The Focus Has Always Been Chicago.
It seems as though I’m always passing through Chicago. That’s not a bad thing, of course. I really like Chicago and it’s a chance to visit old and very good friends living in the city’s suburbs. Chicago is home to major league sports teams; it has a great aquarium; and at the Museum of Science and Industry, you can go inside a captured German submarine, the U-505.
Chicago has been our country’s major rail terminus for probably 150 years and its size and complexity and capacity is, for example, what made Mr. Sears and Mr. Roebuck decide to headquarter their catalogue business there. Trains leaving Chicago multiple times every day could carry items ordered from the Sears catalog to customers all over the country.
Chicago is still the heart of passenger rail in America.

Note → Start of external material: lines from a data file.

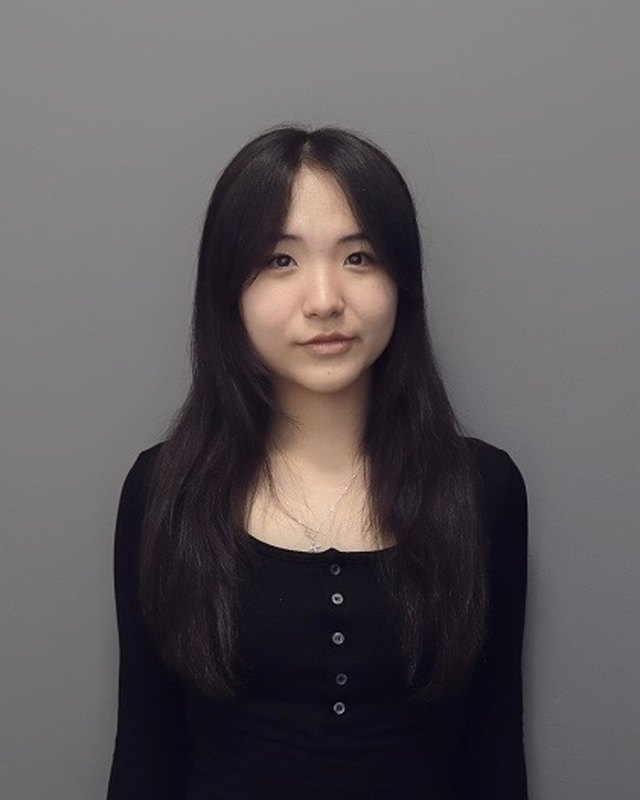
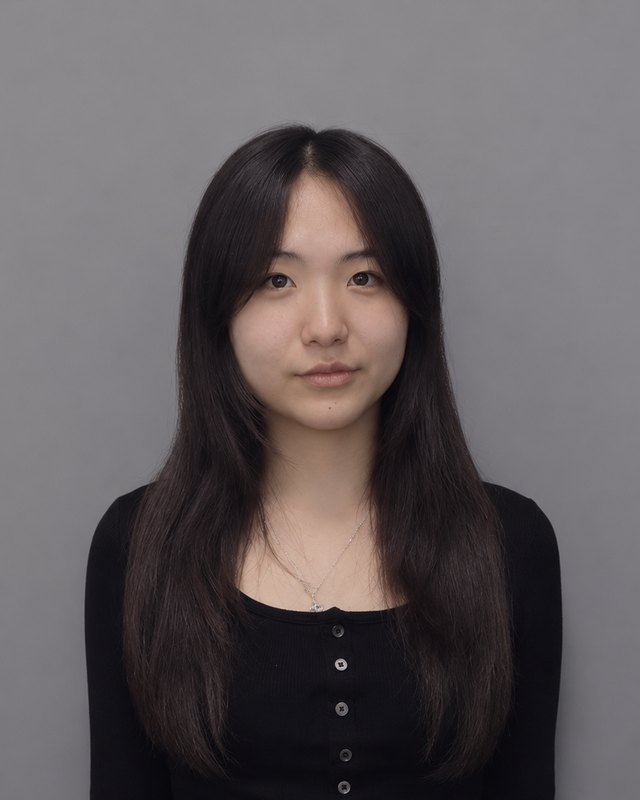
Founder photos: Allison's re-lit official photo; tighter matching crop
- Replace Allison's headshot with "Allison - Official.png" (founders' re-lit
  version, no color changes); re-crop Jason's from the same source.
- Both crops zoomed in ~1.3x (head to mid-chest), eye line 35% from the top,
  faces the same size (eye to chin); 640x800 JPG, no EXIF.
- og:url now points at each page instead of always the home page.
- Remove the daily scheduled rebuild: nothing on the site is date-based since
  the Chipotle cleanup.

Claude-Session: https://claude.ai/code/session_016ECcn6rEAfg41MdqzsDs9m

diff --git a/CLAUDE.md b/CLAUDE.md
@@ -34,6 +34,6 @@ Read this before every change. It is the only context you have about this organi
 - Mobile-friendly on every page. Check a 390px-wide phone layout.
 
 ## Placeholders still open
-- Donation link is live: https://www.zeffy.com/en-US/donation-form/support-heartlines-international (every Donate button points there, opening in a new tab). Founder photos are live again (Nov 11, 2026): matching "Official" headshots of Jason and Allison on the same gray background, cropped 4:5 at 640x800, EXIF stripped, Allison's face lighting evened to match Jason's; shown as rounded 4:5 `.headshot` images, and listed as `image` in the JSON-LD. Board row: Joshua Kim (photo still needed) and Hyungjun Ham (intentionally the placeholder) show images/team/profile-placeholder.svg as a 72px circle, smaller because those are supporting roles (Nov 6, 2026).
+- Donation link is live: https://www.zeffy.com/en-US/donation-form/support-heartlines-international (every Donate button points there, opening in a new tab). Founder photos are live (Nov 11, 2026): matching "Official" headshots of Jason and Allison on the same gray background (Allison's re-lit original from the founders, "Allison - Official.png", used as is with no color changes), cropped 4:5 at 640x800 with the same framing (head to mid-chest; eye line 35% from the top; both faces the same size, measured eye to chin), EXIF stripped; shown as rounded 4:5 `.headshot` images, and listed as `image` in the JSON-LD. Board row: Joshua Kim (photo still needed) and Hyungjun Ham (intentionally the placeholder) show images/team/profile-placeholder.svg as a 72px circle, smaller because those are supporting roles (Nov 6, 2026).
 - Instagram: https://www.instagram.com/heartlinesinternational/ (@heartlinesinternational).
 - Chipotle fundraiser held Nov 8, 2026 (Chipotle reports $92.71 for HINT from $370.84 in sales; check expected about Dec 10). Its site mentions and `src/_data/fundraiser.js` were removed in the Nov 10 cleanup. Keep the files in images/chipotle/ until the check arrives. Don't alter Chipotle's official flyer if it's ever added.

It’s “home port” for most of Amtrak’s long-distance trains—nine of them originate in Chicago. It would be nice if there were more, of course, but those nine trains fan out from Chicago and cover a good deal of the country. There are regional trains with Chicago as a terminus, too—trains extending into Michigan and to parts of southern Illinois. The track between Chicago and St. Louis is being upgraded and those trains will soon be running at 110 miles an hour. And trains are already running at 110 along stretches of routes linking Chicago with cities in Michigan.
High speed rail is wonderful, as anyone who has traveled by train almost everywhere else in the world will attest. But the next logical step for the Amtrak network outside of the Northeast Corridor is to increase speeds on existing short-haul routes from a maximum of 79 mph up to 110. Shorter running times always attracts more riders.
(In the U.S., to the everlasting confusion of the general populace, high speed trains travel much faster than highER speed trains. In ascending order, slow to fast, the terminology is 1-conventional … 2-higher speed … and 3-high speed.)
We’re making progress with passenger rail in this country and most of it affects trains coming and going from Chicago. That progress comes in modest increments and only after major effort by advocacy organizations like NARP, civic leaders and private individuals. But one of these days, we’ll look around and see that the Cardinal is a daily train, the Vermonter’s route extends to Montreal, and the City of New Orleans is a two-night trip linking Chicago and Orlando. And even some Republican congressmen will have come around. If constituents back home have spent a few million tax dollars to restore and renovate their railway station, they don’t want to hear that their representative in Congress is not supporting Amtrak.
Frederick Douglas was right. He said, “If there is no struggle, there is no progress.”
One Caveat: The 110 service in Michigan is on right-of-way OWNED by Amtrak or MDOT (Michigan DOT). CSX has a “Just say NO!” policy to speeds above 79MP/h. So, for example, establishing 110 service between Grand Rapids/Lansing/Detroit requires PURCHASING the right-of-way [and it is the ONLY right-of-way] so the cost balloons. This is often a principle obstacle to higher speeds.
The British have been running diesel trains at 125 mph for forty years, and those rakes are capable of 140. Heck, the E units of the Transition Era were good for 117. Might there be a way to modify the track and signalling regulations to permit operation of diesel trains at 140 mph? At the margin, the extra investment in catenary and the rest of the bullet train technology buys only a few minutes faster running time.
That’s a question for one of our NARP directors who is far more knowledgable than I. Let’s see what he says.
It’s the regulation put in place that from 80 mph, you need some safety system for trains and tracks. Technically, you could push the current trains to higher speeds, but regulations forbid it, as does the cost for installing PTC. However, if UI understand correctly, PTC or something like it has to be installed on all railways carrying passengers and hazardous loads, so perhaps in a couple of years you might be running at higher speeds again. Tracks have to allow for it, though.
That is correct. It’s my understanding that Amtrak’s long-distance diesel locomotives can run at a maximum speed of 125 mph, but PTC, or an equivalent system, is required before a train can operate at 80 mph or more . . . hence Amtrak’s top speed along almost all of their long-distance routes is 79 mph.
Exactly. There are stipulations about the track structure plus requirements for signalling and grade crossing protection. With block signals, 79 mph since sometime in the 1950s. With cab signalling, used to be good for 90 or 100. To get to 110, continuous positive train control and four-point grade crossing protection. Those speed intervals oughta be negotiable. Steam trains topping 100 on jointed rail and protected by semaphore signals in the late 1930s … are all the regulations of today necessary?
In spite of some accidents lately, train safety has improved dramatically since the Thirties, too. And improved regulations and signalling have something to do with that.
So I don’t think loosening up regulations is the answer, installing more PTC or something like it on more routes is, and while it is an extra cost for the mainly freight carrying railroads, it’s also beneficial for them.